→ **REQUIRED WORK**
The response must consist of the records below, copied exactly.

(Data excerpts)
________________

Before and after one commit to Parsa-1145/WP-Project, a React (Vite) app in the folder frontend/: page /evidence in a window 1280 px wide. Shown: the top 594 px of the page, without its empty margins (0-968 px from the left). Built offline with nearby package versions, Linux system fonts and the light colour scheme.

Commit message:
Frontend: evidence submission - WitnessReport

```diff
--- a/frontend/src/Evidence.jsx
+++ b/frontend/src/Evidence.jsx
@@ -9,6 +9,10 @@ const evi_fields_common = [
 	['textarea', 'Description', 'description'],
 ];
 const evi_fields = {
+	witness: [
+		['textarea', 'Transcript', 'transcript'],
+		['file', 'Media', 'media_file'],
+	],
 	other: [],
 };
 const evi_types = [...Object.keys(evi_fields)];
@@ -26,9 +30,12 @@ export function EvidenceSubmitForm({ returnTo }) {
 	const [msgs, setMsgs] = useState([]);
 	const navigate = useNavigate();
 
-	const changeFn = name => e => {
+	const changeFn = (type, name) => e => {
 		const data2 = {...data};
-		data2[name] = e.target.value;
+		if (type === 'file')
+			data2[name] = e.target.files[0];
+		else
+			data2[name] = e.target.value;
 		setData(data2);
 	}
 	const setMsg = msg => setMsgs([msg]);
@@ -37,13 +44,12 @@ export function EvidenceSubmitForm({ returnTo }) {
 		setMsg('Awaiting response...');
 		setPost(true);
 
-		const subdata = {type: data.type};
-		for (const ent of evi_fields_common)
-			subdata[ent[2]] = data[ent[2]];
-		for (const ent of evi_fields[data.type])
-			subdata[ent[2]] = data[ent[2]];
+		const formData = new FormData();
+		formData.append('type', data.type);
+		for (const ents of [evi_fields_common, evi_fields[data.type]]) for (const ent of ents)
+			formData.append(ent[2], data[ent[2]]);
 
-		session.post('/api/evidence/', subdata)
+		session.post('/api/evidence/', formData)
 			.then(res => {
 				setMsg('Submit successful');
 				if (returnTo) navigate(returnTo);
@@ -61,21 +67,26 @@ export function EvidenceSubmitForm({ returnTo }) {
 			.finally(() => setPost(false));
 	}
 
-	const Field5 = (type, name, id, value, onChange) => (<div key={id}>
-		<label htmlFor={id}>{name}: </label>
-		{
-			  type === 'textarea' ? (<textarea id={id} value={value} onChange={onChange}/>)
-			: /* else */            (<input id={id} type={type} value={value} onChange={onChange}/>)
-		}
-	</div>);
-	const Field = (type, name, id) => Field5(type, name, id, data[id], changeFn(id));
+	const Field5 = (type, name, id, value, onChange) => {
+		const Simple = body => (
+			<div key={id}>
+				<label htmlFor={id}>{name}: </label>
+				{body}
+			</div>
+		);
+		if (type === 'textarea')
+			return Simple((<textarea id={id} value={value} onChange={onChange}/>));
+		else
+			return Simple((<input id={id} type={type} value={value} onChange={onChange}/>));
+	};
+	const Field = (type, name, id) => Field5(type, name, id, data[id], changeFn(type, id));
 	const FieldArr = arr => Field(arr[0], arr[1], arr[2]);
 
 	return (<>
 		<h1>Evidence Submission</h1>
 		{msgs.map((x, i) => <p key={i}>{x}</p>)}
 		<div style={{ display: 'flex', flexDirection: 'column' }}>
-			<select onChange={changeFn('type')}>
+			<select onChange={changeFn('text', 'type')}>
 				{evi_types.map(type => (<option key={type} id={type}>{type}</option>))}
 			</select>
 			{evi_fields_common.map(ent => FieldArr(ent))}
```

________________

→ **EXERCISE RESPONSE**
Before and after one commit to Parsa-1145/WP-Project, a React (Vite) app in the folder frontend/: page /evidence in a window 1280 px wide. Shown: the top 594 px of the page, without its empty margins (0-968 px from the left). Built offline with nearby package versions, Linux system fonts and the light colour scheme.

Commit message:
Frontend: evidence submission - WitnessReport

```diff
--- a/frontend/src/Evidence.jsx
+++ b/frontend/src/Evidence.jsx
@@ -9,6 +9,10 @@ const evi_fields_common = [
 	['textarea', 'Description', 'description'],
 ];
 const evi_fields = {
+	witness: [
+		['textarea', 'Transcript', 'transcript'],
+		['file', 'Media', 'media_file'],
+	],
 	other: [],
 };
 const evi_types = [...Object.keys(evi_fields)];
@@ -26,9 +30,12 @@ export function EvidenceSubmitForm({ returnTo }) {
 	const [msgs, setMsgs] = useState([]);
 	const navigate = useNavigate();
 
-	const changeFn = name => e => {
+	const changeFn = (type, name) => e => {
 		const data2 = {...data};
-		data2[name] = e.target.value;
+		if (type === 'file')
+			data2[name] = e.target.files[0];
+		else
+			data2[name] = e.target.value;
 		setData(data2);
 	}
 	const setMsg = msg => setMsgs([msg]);
@@ -37,13 +44,12 @@ export function EvidenceSubmitForm({ returnTo }) {
 		setMsg('Awaiting response...');
 		setPost(true);
 
-		const subdata = {type: data.type};
-		for (const ent of evi_fields_common)
-			subdata[ent[2]] = data[ent[2]];
-		for (const ent of evi_fields[data.type])
-			subdata[ent[2]] = data[ent[2]];
+		const formData = new FormData();
+		formData.append('type', data.type);
+		for (const ents of [evi_fields_common, evi_fields[data.type]]) for (const ent of ents)
+			formData.append(ent[2], data[ent[2]]);
 
-		session.post('/api/evidence/', subdata)
+		session.post('/api/evidence/', formData)
 			.then(res => {
 				setMsg('Submit successful');
 				if (returnTo) navigate(returnTo);
@@ -61,21 +67,26 @@ export function EvidenceSubmitForm({ returnTo }) {
 			.finally(() => setPost(false));
 	}
 
-	const Field5 = (type, name, id, value, onChange) => (<div key={id}>
-		<label htmlFor={id}>{name}: </label>
-		{
-			  type === 'textarea' ? (<textarea id={id} value={value} onChange={onChange}/>)
-			: /* else */            (<input id={id} type={type} value={value} onChange={onChange}/>)
-		}
-	</div>);
-	const Field = (type, name, id) => Field5(type, name, id, data[id], changeFn(id));
+	const Field5 = (type, name, id, value, onChange) => {
+		const Simple = body => (
+			<div key={id}>
+				<label htmlFor={id}>{name}: </label>
+				{body}
+			</div>
+		);
+		if (type === 'textarea')
+			return Simple((<textarea id={id} value={value} onChange={onChange}/>));
+		else
+			return Simple((<input id={id} type={type} value={value} onChange={onChange}/>));
+	};
+	const Field = (type, name, id) => Field5(type, name, id, data[id], changeFn(type, id));
 	const FieldArr = arr => Field(arr[0], arr[1], arr[2]);
 
 	return (<>
 		<h1>Evidence Submission</h1>
 		{msgs.map((x, i) => <p key={i}>{x}</p>)}
 		<div style={{ display: 'flex', flexDirection: 'column' }}>
-			<select onChange={changeFn('type')}>
+			<select onChange={changeFn('text', 'type')}>
 				{evi_types.map(type => (<option key={type} id={type}>{type}</option>))}
 			</select>
 			{evi_fields_common.map(ent => FieldArr(ent))}
```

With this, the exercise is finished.